══ DATA EXTRACTS ══
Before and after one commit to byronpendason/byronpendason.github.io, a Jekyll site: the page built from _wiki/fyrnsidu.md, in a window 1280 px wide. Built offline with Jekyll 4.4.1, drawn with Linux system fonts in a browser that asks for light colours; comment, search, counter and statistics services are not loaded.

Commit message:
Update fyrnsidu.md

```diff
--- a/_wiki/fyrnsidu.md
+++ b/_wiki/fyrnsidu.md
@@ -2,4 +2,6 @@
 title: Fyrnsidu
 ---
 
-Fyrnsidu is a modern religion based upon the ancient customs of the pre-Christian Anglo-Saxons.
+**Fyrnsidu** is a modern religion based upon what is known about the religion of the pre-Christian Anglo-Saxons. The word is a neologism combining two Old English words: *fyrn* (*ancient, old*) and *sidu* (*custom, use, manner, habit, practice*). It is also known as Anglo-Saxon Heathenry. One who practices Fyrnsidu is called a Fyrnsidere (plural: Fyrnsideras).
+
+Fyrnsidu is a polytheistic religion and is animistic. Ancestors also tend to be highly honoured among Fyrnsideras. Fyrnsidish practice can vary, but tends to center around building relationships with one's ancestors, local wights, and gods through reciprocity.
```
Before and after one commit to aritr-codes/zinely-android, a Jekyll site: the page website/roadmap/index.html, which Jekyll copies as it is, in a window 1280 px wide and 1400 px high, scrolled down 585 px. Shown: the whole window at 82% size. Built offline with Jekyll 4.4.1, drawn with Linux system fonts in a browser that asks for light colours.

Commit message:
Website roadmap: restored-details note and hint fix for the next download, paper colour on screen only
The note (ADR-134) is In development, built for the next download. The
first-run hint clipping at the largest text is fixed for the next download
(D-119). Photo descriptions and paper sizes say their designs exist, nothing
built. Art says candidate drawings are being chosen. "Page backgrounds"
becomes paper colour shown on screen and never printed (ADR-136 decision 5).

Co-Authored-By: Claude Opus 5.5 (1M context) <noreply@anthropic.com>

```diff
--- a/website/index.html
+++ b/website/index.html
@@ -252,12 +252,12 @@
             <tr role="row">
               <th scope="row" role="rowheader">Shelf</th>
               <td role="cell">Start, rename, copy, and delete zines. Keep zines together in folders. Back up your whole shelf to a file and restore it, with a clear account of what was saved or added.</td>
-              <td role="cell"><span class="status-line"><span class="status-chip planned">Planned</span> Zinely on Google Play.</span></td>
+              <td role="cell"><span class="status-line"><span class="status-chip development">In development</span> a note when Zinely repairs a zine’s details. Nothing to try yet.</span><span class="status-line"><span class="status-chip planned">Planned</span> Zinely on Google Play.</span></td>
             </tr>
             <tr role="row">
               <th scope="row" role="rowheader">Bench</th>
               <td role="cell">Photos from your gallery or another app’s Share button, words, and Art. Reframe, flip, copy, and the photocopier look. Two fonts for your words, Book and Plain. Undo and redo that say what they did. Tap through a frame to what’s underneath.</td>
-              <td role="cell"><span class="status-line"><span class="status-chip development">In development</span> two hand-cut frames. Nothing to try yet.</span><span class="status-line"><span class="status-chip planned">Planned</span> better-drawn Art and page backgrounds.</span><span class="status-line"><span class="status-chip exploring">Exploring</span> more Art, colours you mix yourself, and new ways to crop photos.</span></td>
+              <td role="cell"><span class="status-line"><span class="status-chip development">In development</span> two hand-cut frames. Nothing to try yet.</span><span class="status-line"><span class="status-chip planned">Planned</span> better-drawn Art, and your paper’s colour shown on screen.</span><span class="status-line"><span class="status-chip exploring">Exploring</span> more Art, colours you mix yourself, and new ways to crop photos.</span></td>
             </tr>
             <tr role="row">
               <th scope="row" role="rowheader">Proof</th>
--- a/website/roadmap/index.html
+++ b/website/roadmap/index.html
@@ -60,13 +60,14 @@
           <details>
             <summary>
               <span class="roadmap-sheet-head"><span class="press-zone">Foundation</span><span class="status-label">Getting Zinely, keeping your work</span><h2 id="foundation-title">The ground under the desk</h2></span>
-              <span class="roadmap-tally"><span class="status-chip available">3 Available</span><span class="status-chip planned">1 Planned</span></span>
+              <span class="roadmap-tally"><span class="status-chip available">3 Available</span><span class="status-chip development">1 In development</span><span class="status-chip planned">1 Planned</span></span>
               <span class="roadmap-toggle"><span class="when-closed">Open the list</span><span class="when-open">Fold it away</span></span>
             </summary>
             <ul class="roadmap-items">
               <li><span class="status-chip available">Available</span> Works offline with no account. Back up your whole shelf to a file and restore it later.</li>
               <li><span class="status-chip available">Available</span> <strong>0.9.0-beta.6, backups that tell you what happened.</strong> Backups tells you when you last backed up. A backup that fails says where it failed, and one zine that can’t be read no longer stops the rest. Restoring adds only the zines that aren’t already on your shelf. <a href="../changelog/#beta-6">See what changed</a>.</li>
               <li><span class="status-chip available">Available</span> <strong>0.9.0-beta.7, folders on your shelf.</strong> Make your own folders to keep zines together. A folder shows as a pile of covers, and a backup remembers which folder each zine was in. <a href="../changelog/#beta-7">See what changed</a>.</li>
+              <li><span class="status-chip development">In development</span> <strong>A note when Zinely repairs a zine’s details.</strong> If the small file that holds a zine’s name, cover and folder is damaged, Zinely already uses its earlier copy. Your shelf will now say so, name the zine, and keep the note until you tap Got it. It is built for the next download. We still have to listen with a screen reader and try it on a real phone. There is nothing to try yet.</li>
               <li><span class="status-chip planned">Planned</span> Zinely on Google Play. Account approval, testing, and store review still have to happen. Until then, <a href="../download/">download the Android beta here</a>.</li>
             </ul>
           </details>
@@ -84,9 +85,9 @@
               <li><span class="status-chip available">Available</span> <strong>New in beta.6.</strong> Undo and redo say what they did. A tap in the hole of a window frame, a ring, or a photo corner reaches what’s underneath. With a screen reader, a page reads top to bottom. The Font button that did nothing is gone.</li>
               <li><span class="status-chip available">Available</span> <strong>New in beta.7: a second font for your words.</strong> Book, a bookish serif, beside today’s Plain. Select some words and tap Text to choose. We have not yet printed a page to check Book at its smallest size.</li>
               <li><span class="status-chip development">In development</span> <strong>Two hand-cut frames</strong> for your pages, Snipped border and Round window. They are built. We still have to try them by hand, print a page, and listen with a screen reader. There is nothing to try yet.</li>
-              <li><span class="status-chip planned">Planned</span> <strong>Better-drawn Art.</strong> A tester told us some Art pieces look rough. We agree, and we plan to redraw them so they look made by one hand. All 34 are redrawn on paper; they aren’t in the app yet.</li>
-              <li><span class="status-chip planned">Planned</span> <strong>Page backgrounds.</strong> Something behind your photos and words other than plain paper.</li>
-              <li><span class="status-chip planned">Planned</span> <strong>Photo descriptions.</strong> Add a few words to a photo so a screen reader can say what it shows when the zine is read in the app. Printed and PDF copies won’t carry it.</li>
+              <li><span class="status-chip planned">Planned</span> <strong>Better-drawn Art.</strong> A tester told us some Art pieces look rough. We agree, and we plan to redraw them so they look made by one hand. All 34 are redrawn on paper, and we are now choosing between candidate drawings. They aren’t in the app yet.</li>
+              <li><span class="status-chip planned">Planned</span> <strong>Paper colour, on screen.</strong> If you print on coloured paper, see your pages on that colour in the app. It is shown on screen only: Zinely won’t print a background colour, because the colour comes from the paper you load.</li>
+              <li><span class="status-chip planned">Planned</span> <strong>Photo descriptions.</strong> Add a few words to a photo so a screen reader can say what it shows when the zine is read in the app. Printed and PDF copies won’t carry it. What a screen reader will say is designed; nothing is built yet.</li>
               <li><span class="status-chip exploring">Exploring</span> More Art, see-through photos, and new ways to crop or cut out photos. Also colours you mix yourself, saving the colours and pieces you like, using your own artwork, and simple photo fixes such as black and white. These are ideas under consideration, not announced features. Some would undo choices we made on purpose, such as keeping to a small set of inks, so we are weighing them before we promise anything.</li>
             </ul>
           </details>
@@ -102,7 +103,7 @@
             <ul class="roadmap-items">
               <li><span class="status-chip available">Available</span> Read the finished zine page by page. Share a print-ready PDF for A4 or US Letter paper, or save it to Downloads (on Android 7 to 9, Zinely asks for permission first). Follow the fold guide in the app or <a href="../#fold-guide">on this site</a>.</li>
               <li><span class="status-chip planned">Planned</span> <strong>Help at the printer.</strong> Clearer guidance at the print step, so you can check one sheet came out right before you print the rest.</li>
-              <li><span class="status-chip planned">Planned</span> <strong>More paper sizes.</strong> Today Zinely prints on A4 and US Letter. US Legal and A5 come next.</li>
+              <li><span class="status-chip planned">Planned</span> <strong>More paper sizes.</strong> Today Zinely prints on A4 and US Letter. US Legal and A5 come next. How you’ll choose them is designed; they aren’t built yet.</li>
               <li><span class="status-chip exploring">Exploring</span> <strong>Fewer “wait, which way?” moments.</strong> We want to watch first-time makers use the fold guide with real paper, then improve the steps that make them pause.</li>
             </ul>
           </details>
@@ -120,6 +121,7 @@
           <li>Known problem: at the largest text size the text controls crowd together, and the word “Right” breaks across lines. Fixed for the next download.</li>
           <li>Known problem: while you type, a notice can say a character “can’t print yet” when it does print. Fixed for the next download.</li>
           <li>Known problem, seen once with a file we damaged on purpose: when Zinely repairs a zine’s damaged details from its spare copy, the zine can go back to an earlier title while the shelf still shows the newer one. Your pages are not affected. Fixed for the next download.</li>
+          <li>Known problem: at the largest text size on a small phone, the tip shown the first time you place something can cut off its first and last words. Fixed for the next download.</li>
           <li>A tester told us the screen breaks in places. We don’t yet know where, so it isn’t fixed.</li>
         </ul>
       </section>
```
═══
ASSIGNED TASK =>
Write out each line above with the word "index".

RESULT FOR THIS TASK =>
Before and after one commit to aritr-codes/zinely-android, a Jekyll site: the page website/roadmap/index.html, which Jekyll copies as it is, in a window 1280 px wide and 1400 px high, scrolled down 585 px. Shown: the whole window at 82% size. Built offline with Jekyll 4.4.1, drawn with Linux system fonts in a browser that asks for light colours.
--- a/website/index.html
+++ b/website/index.html
--- a/website/roadmap/index.html
+++ b/website/roadmap/index.html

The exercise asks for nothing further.